It is 10 years since Dunmore last hosted a fleadh and the local Comhaltas branch, which has re-formed since Covid, is looking forward to facilitating this gathering of music, song, dance and craic.
The official Opening Concert will take place in Dunmore Town Hall this Friday at 8pm with the acclaimed Mulcahy family from Limerick. Mick, Louise and Michelle are well known throughout the country, thanks to their live performances, television appearances and numerous CDs. They were the winners of the TG4 Gradam Ceoil Grúpa Ceoil Award for 2023. Tickets for their concert can be purchased on the door and a great night of music is promised.
Two days of competitions will kick off this Saturday at the town’s Community School, with more than 1,500 competitors taking part. Participants will be hoping to qualify for the Connacht Fleadh 2023, which will be held in Ballina, County Mayo, from June 23 to July 2.
Competitions for those aged Under 10, Under 12 and Under 15 will be held in a large variety of instruments on Saturday, as well as in singing and Comhrá Gaeilge. Sunday’s competitions will be for the Under 18 and Over 18 ages groups, as well as in dancing.
On both days a large entry is expected for Grúpaí Cheoil and Céilí Band competitions across all age groups.
Seventeen Comhaltas branches from across Galway will have participants in this weekend’s competitions, which will result in a large number of visitors to the Dunmore area.
Members of the public are welcome to attend the competitions, which offer a great opportunity to hear and see the talent on display.
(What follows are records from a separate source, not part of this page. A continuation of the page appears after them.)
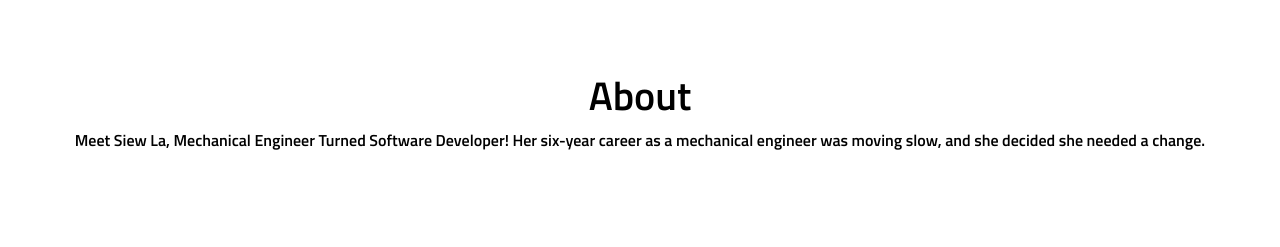
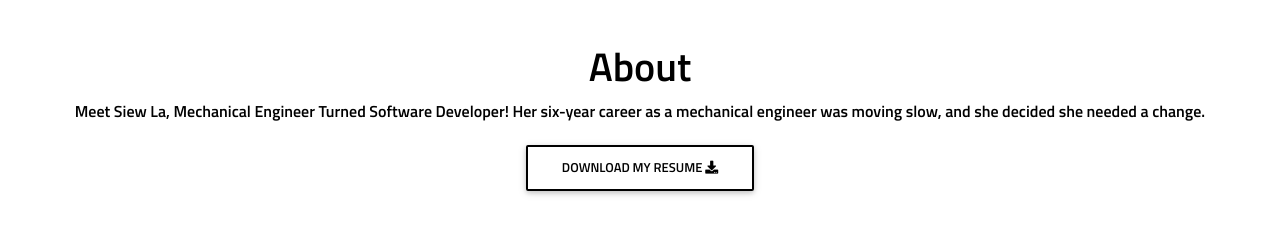
Before and after one commit to siewla/portfolio_old, a React (Create React App) app: page / in a window 1280 px wide. Shown: the part 1160-1407 px from the top of the page. Built offline with nearby package versions, Linux system fonts and the light colour scheme.

Commit message:
add resume dummy

```diff
--- a/src/Components/Sections/About.jsx
+++ b/src/Components/Sections/About.jsx
@@ -1,10 +1,17 @@
 import React from 'react'
+import { MDBBtn } from 'mdbreact';
+
 
 const About = () => {
     return (
         <div className="flex-column-center about">
             <h1>About</h1>
             <p>Meet Siew La, Mechanical Engineer Turned Software Developer! Her six-year career as a mechanical engineer was moving slow, and she decided she needed a change.</p>
+            <a href="/resume.pdf" target="_blank" rel="noopener noreferrer" download>
+            <MDBBtn className="btn btn-outline-black" type="submit">
+                Download My Resume <i className="fas fa-download"/>
+            </MDBBtn>
+            </a>
         </div>
     )
 }
```
Also changed, not shown: 1 other file (tests, documents, lock files or other folders).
There will be sessions in local pubs over the weekend as well and everybody is welcome to attend these.
For more information on the County Fleadh, go to www.galwaycomhaltas.ie.
Piano concert rescheduled for Tuesday
Music for Galway’s concert with renowned Swiss pianist Cédric Pescia which had been due to take place on April 27 but which had to be deferred, will now take place next Tuesday, May 23, at 8pm, in the Emily Anderson Concert Hall at the University of Galway.
This concert of German classics with Bach at its core, will brings the Bach element of Music for Galway’s 41st season to an end.
This world-class pianist who won the famous Gina Bachauer International Artists Piano Competition, has a repertoire that spans many eras from baroque to contemporary and he is widely known for his elaborate programmes. Cédric Pescia describes music as ‘language and movement at the same time’.
Audiences will have a chance to experience his soft, clear touch as he performs a programme for solo piano that will include classics such as Schumann’s popular Waldszenen (Forest Scenes), a suite of nine short pieces, and the penultimate of Beethoven’s piano sonatas, No. 31. These pieces will be interspersed with French Suites by Bach.
■ Ticket for Cédric Pescia’s concert are available at www.musicforgalway.ie, or by phone 091 705962 and on the door on the night. They cost €20/€18. The price for fulltime students of all ages is €6 while MfG Friends can avail of the friends’ rate of €16.